You don't even have to line up on the edge of the sink hole (I wouldn't, because it's easy to mess up), but anywhere near it and cut to approach your line.
My brother can do amazing stuff with just a circular, but I don't trust myself to do that when it counts and so I usually reach for the jigsaw.
Good luck, hope it all turns out nice!
Once I have the 90% done in the edge middles I'll come in with the jigsaw to turn the corners. All of this is to be buried under the sink, so short of really screwing the pooch this should be the easiest, fastest, most dependable way to knock the job out.
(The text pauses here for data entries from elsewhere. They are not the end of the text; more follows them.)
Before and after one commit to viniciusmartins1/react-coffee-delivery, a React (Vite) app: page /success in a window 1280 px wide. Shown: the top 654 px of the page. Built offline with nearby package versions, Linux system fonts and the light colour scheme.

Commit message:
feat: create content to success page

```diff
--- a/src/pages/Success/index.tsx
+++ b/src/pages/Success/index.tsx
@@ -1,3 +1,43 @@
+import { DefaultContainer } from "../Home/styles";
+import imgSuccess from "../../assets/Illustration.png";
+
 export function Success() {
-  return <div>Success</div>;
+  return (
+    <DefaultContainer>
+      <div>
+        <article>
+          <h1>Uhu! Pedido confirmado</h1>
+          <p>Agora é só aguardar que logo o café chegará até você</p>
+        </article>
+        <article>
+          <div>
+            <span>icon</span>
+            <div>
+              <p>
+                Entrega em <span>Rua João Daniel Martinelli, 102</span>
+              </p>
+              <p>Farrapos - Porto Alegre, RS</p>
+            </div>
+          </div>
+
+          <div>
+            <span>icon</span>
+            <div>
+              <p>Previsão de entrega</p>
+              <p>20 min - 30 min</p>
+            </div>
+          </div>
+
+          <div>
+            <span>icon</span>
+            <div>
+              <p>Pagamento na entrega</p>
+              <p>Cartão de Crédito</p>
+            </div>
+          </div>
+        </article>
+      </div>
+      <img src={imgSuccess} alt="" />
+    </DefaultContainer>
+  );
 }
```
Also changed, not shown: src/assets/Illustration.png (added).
Although Mezike's comment has me thinking on my second read of it. If I can hit the rounded corner with a drill bit that matches the curve of the bend I could finish with the circular saw entirely. Either will be fine I'm sure, but that sure would be fast and easy.
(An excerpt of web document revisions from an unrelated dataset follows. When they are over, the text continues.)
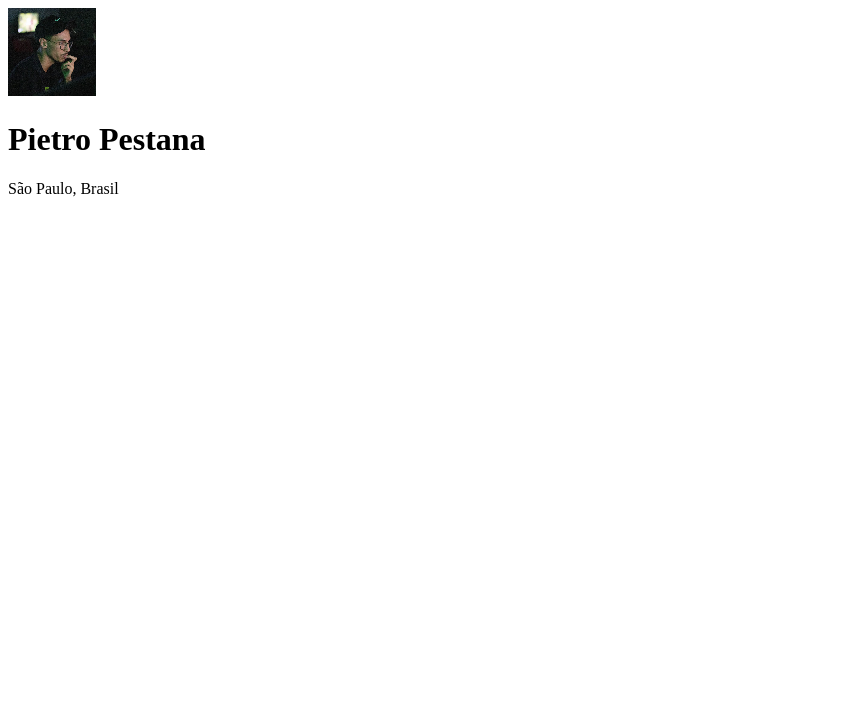
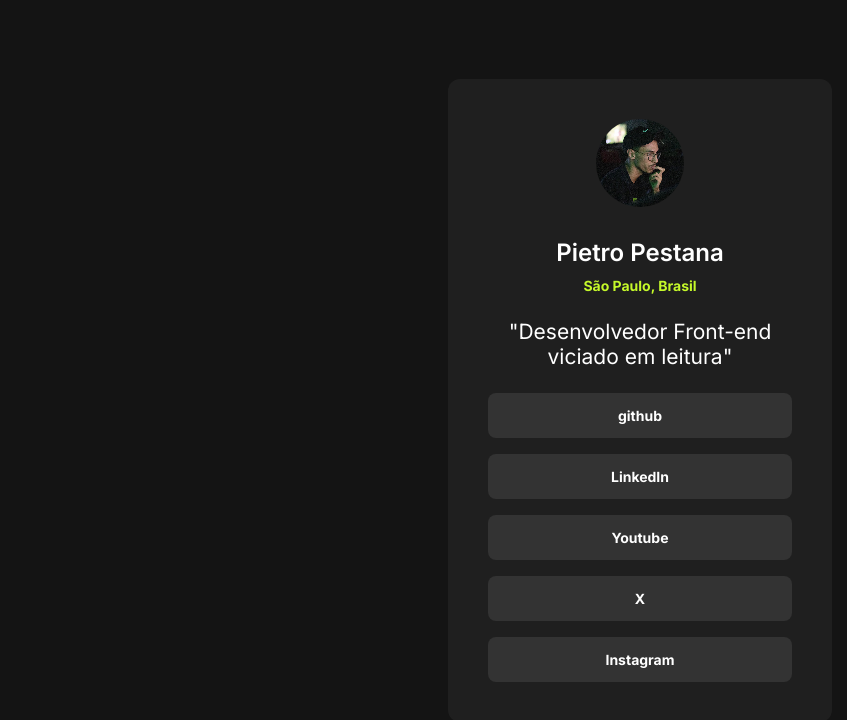
Before and after one commit to PeuMap15/Meus-links, a plain HTML site: page index.html in a window 1280 px wide. Shown: the whole page, without its empty margins (0-847 px from the left). Drawn offline with Linux system fonts and the light colour scheme.

Commit message:
continuação do desenvolvimento do CSS e alteração de um parágrafo do HTML para strong

```diff
--- a/index.html
+++ b/index.html
@@ -3,13 +3,25 @@
 <head>
     <meta charset="UTF-8">
     <meta name="viewport" content="width=device-width, initial-scale=1.0">
+    <link rel="stylesheet" href="style.css">
+    <link rel="preconnect" href="https://fonts.googleapis.com">
+    <link rel="preconnect" href="https://fonts.gstatic.com" crossorigin>
+    <link href="https://fonts.googleapis.com/css2?family=Inter:wght@100..900&display=swap" rel="stylesheet">
     <title>Meus links</title>
 </head>
 <body>
     <div>
         <img src="foto_mídia.jpg" alt="imagem do criador da página(Pietro Pestana)">
         <h1>Pietro Pestana</h1>
-        <p>São Paulo, Brasil</p>
+        <strong>São Paulo, Brasil</strong>
+
+        <p>"Desenvolvedor Front-end viciado em leitura"</p>
+
+        <a href="https://github.com/PeuMap15">github</a>
+        <a href="https://www.linkedin.com/in/pietro-moreira-abreu-pestana-7721b3269/">LinkedIn</a>
+        <a href="https://www.youtube.com/channel/UCAtyDnsWjdhdy0j4kZMi3Uw">Youtube</a>
+        <a href="https://twitter.com/MapPeu15">X</a>
+        <a href="https://www.instagram.com/pietro_pestana/">Instagram</a>
     </div>
 </body>
 </html>
--- /dev/null
+++ b/style.css
@@ -0,0 +1,63 @@
+*{
+    margin: 0;
+    padding: 0;
+    box-sizing: border-box;
+    font-family: "Inter", sans-serif;
+}
+
+body{
+    background-color: #141414;
+    height: 100vh;
+    display: flex;
+    justify-content: center;
+    align-items: center;
+}
+
+div{
+    background-color: #1f1f1f;
+    width: 384px;
+    padding: 40px;
+    text-align: center;
+    border-radius: 12px;
+}
+
+h1, p, a{
+    color: #fff;
+}
+
+div img{
+    border-radius: 50%;
+    margin-bottom: 24px;
+}
+
+div h1{
+    font-size: 24px;
+    line-height: 36px;
+    font-weight: 600;
+    margin-bottom: 4px;
+}
+
+div strong{
+    color: #c4f82a;
+    font-size: 14px;
+}
+
+div p{
+    margin-block: 24px;
+    font-size: 21px;
+}
+
+div a + a{
+    margin-top: 16px;
+}
+
+div a{
+    display: block;
+    text-decoration: none;
+    background-color: #333333;
+    border-radius: 8px;
+    font-size: 14px;
+    font-weight: 700;
+    padding: 12px;
+    line-height: 21px;
+}
```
My wife is still mulling her waterproofing options. She's oiled the butcher block on the other side of the kitchen and, frankly, it looks stunning. There's a richness and warmth to real wood that marble and the like can't hold a candle to.
But this piece will be around the sink and will certainly deal with more standing water. So the option is to get a waterproofing lacquer for it, which she's purchased, but it makes the wood shine where the oil does not. This is 8+ feet of counter and she doesn't want to lacquer the entire thing but I'm not sure she has much choice. The other option is that we just keep it really oiled and really dry as much as possible.
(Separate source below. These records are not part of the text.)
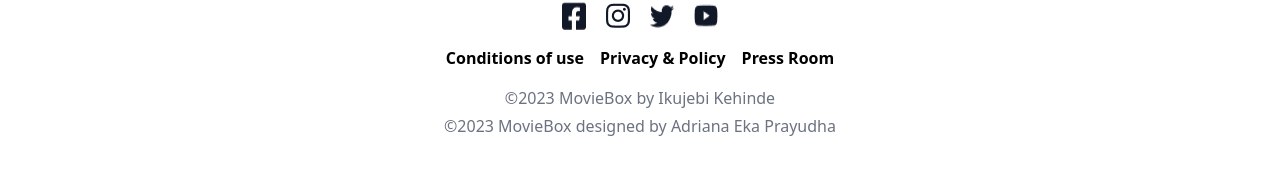
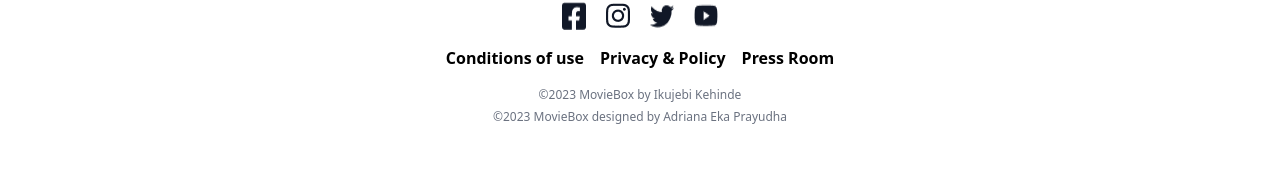
Before and after one commit to Ikujebi/zuri-movies, a React (Vite) app: page / in a window 1280 px wide. Shown: the part 601-776 px from the top of the page. Built offline with nearby package versions, Linux system fonts and the light colour scheme; no server answers; the HTML template or start-up script is replaced by a standard one.

Commit message:
Update Homepage.jsx

```diff
--- a/src/Pages/Homepage.jsx
+++ b/src/Pages/Homepage.jsx
@@ -129,8 +129,8 @@ function Home() {
               <b>Press Room</b>
             </div >
             <div className=' text-gray-500 font-medium'>
-              <p className=' flex justify-center items-center mb-1'>{'\u00a9'}{year} MovieBox by Ikujebi Kehinde</p>
-              <p>{'\u00a9'}{year} MovieBox designed by Adriana Eka Prayudha</p>
+              <p className=' flex justify-center items-center mb-1 text-[.75rem] xl:text[1rem] md:text[1rem] lg:text[1rem]'>{'\u00a9'}{year} MovieBox by Ikujebi Kehinde</p>
+              <p className=' flex justify-center items-center mb-1 text-[.75rem] xl:text[1rem] md:text[1rem] lg:text[1rem]'>{'\u00a9'}{year} MovieBox designed by Adriana Eka Prayudha</p>
             </div>
           </footer>
         </div>
```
ubarose wrote: Rediscovered an old hobby.
We decided to un-pack the final half dozen boxes that we never unpacked when we moved back into the house. The first two boxes we pulled out were full of Lego. Lego that had once been completed models Lego that had once been carefully sorted into bins by size and shape. All tipped out and dumped unceremoniously into two huge cardboard boxes. A seriously ridiculous amount of Lego in a state of total chaos.
We have spent the past two weeks sorting Lego and reassembling models. We have one model left to put together tomorrow. After two weeks, I would have thought the Spawn would have been sick of Lego, but she asked for another model for her birthday next week. So I guess our back-up hobby, for now anyway, is Lego.
My wife is a big Lego fan and I got her the Fiat 500 kit. It is a super cute kit to put together. The Wall-E one is really great too. Just in case you are looking for kits to muck about with.
Ah_Pook wrote: hey i became a twitch affiliate, so thats pretty exciting.
To celebrate becoming a Twitch affiliate I'm going to do a special long stream tomorrow Saturday 3/20 starting at 10am EST. I'm going to play through an entire campaign of Dungeon Degenerates (or if we don't finish, at least a whole lot of DD). I'm going to give away a copy of original Dungeonquest at some point too. I try not to spam, but hey it's a special occasion if you're free and want to come hang out you would be more than welcome!
I am far from a serious mountain biker - it's not a hobby, I just have one and ride it on dirt tracks and fire trails around here - but that sounds like fun.
Today I went for a ride, there is a big long muddy puddle on one of the tracks I use - i've ridden through it before, no issues, went through it today one way, no issues, on the way back , went in , hit something, totally stacked in to it. Good fun. I suggest a water feature in your setup
I strung it with 30-lb braided line so I can throw lures into brush without fear, but I might take it off and replace it with 10-lb monofilament. Or at the very least take all the line off and put it back with much more tension. I thought I had enough tension when I spooled it on the reel, but the line gets caught often enough when casting that I know I didn't spool it onto the reel quite right.
ETA: Caught the first bass of the year out of my pond. Had bought my wife a baitcaster too. She doesn't like spinning reels, and quality spincast reels are thin on the ground. I was using her pole, since it was Texas rigged and I was feeling too lazy to mess with mine. I always have good luck with these mud bugs , in a muddy green color.